The lifestyle in the modern western world is highly depending on the accessibility of energy and bulk chemicals. Energy is needed in the transportation sector, but also domestic and industrial consumptions of energy is comprehensive. Bulk chemicals are probably more important than people realize, and are fundamental for the thrive of almost all business fields. The latter include the industries of agriculture, food additives, pharmaceuticals, electronics, plastic, fragrances, and more. Today, the major source of both energy and bulk chemicals is fossil fuels, being responsible for more than 80 % of the energy supplies. The large amounts of CO2 release owing to fossil fuel usage is believed to cause global warming on the long term, a highly undesired environmental consequence. Hence, it is of critical importance that alternative sources are developed and implemented in the society. One suggested solution for the energy sector is the application of a hydrogen economy, which transform the chemical energy in water and/or biomass into hydrogen. Considered as an energy carrier, hydrogen is then transported to the site of use where fuel cells convert its chemical energy into electricity.Here, we review the progress in hydrogen production from biomass using homogeneous catalysis. Homogeneous catalysis has the advance of generally performing transformations at much milder conditions than traditional heterogeneous catalysis, and hence it constitutes a promising tool for future applications for a sustainable energy sector. In particular, only alcohol containing substances are covered. As such, alcohol acceptorless dehydrogenation (AAD) is the main topic of this review. Moreover, it is more easily investigated for eluding mechanistic property.This review is divided up in four main chapters according to substrates. The first chapter, Model Substrates, describes the development of alcohol acceptorless dehydrogenation using substrates that can be categorized as model substrates. This includes e.g. isopropanol. The second chapter, Substrates with Synthetic Applications, deals with synthetic applications of alcohol acceptorless dehydrogenation. The third chapter, Biorelevant Substrates, concentrates on the use of alcohols such as ethanol, which are biomass related. The topic is alcohol acceptorless dehydrogenation reactions for both H2 production and the concurrent synthetic application. Finally, Chap. 4, Substrates for H2 Storage, is focusing on the use of alcohol acceptorless dehydrogenation of alcohols relevant as future H2 storage molecules. This is in particular methanol.
Original languageEnglish
Title of host publicationHydrogen Production and Remediation of Carbon and Pollutants
Editors Eric Lichtfouse, Jan Schwarzbauer, Didier Robert
Volume6
Place of PublicationSwitzerland
PublisherSpringer
Publication date2015
Pages1-60
Chapter1
ISBN (Print)978-3-319-19374-8
ISBN (Electronic)978-3-319-19375-5
DOIs
Publication statusPublished - 2015
SeriesEnvironmental Chemistry for a Sustainable World
ISSN2213-7114

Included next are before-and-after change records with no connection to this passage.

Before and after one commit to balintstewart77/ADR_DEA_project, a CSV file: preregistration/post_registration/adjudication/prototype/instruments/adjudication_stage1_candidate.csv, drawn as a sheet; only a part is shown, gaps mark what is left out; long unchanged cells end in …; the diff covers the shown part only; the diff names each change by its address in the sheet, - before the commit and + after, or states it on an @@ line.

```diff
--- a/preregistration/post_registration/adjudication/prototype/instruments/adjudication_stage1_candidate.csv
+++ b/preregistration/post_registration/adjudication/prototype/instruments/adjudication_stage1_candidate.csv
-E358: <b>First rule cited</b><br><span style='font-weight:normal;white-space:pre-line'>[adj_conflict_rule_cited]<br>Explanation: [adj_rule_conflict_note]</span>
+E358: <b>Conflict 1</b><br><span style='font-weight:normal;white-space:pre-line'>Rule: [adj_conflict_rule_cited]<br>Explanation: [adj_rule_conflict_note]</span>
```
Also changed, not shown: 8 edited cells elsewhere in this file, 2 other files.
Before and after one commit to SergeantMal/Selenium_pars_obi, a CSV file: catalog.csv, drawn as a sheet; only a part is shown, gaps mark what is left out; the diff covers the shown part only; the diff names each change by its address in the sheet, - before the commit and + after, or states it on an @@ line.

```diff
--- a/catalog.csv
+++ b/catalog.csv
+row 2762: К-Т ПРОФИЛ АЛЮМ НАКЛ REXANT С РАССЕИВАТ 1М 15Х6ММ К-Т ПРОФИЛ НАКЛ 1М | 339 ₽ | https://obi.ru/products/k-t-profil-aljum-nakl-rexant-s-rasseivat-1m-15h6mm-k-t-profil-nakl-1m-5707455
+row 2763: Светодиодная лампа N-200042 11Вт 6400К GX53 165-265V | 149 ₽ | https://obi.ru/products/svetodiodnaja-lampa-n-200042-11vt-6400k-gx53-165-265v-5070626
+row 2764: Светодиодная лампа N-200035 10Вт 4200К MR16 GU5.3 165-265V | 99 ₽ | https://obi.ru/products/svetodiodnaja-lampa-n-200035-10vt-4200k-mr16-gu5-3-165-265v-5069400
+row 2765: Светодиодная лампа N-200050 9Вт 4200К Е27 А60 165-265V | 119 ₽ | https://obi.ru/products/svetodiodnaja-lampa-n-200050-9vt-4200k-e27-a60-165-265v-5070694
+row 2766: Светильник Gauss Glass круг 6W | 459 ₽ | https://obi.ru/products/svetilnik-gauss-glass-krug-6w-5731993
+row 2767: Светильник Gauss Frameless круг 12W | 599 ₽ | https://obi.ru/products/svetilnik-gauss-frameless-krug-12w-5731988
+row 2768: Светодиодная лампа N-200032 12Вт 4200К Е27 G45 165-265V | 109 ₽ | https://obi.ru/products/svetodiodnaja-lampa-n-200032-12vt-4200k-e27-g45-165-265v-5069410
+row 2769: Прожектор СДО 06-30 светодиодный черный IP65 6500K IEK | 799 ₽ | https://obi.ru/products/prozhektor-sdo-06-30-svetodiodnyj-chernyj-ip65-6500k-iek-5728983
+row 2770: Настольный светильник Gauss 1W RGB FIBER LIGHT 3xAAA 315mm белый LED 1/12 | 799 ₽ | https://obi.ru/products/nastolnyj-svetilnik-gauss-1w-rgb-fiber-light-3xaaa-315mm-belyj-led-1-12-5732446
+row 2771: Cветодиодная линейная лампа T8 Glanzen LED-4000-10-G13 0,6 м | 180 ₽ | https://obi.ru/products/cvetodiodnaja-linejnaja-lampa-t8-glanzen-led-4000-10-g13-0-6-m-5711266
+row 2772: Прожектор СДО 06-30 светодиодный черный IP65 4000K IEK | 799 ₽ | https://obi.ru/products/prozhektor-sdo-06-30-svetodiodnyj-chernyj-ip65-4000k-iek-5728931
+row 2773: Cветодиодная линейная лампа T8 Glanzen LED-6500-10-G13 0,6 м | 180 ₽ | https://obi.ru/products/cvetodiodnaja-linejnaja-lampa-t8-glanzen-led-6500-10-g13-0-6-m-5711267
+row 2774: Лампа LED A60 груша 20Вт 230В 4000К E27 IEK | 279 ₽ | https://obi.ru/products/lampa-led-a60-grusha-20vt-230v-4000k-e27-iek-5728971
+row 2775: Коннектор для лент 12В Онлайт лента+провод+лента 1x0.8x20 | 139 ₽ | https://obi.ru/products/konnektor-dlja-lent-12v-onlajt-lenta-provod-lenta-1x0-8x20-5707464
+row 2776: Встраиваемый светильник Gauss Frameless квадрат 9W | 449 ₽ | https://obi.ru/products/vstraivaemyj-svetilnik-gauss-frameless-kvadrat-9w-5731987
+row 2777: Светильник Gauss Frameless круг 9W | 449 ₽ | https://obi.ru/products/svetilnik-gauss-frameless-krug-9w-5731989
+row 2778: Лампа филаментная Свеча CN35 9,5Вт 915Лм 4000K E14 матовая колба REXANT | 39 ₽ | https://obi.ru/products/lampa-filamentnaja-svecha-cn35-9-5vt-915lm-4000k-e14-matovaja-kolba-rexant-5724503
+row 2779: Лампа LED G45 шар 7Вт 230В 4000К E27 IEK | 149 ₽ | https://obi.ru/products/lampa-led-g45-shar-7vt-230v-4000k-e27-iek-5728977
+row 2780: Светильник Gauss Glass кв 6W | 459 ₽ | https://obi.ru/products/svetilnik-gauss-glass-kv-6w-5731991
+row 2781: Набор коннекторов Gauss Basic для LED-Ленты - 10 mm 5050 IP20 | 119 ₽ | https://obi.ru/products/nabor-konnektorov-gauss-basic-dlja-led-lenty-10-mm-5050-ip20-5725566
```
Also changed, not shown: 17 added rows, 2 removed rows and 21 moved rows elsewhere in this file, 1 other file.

Keywords

  • Hydrogen
  • Sustainability
  • Alcohols
  • Acceptorless dehydrogenation
  • Homogeneous catalysis

Cite this

Nielsen, M. (2015). Hydrogen Production by Homogeneous Catalysis: Alcohol Acceptorless Dehydrogenation. In E. Lichtfouse, J. Schwarzbauer, & D. Robert (Eds.), Hydrogen Production and Remediation of Carbon and Pollutants (Vol. 6, pp. 1-60). Springer. Environmental Chemistry for a Sustainable World https://doi.org/10.1007/978-3-319-19375-5_1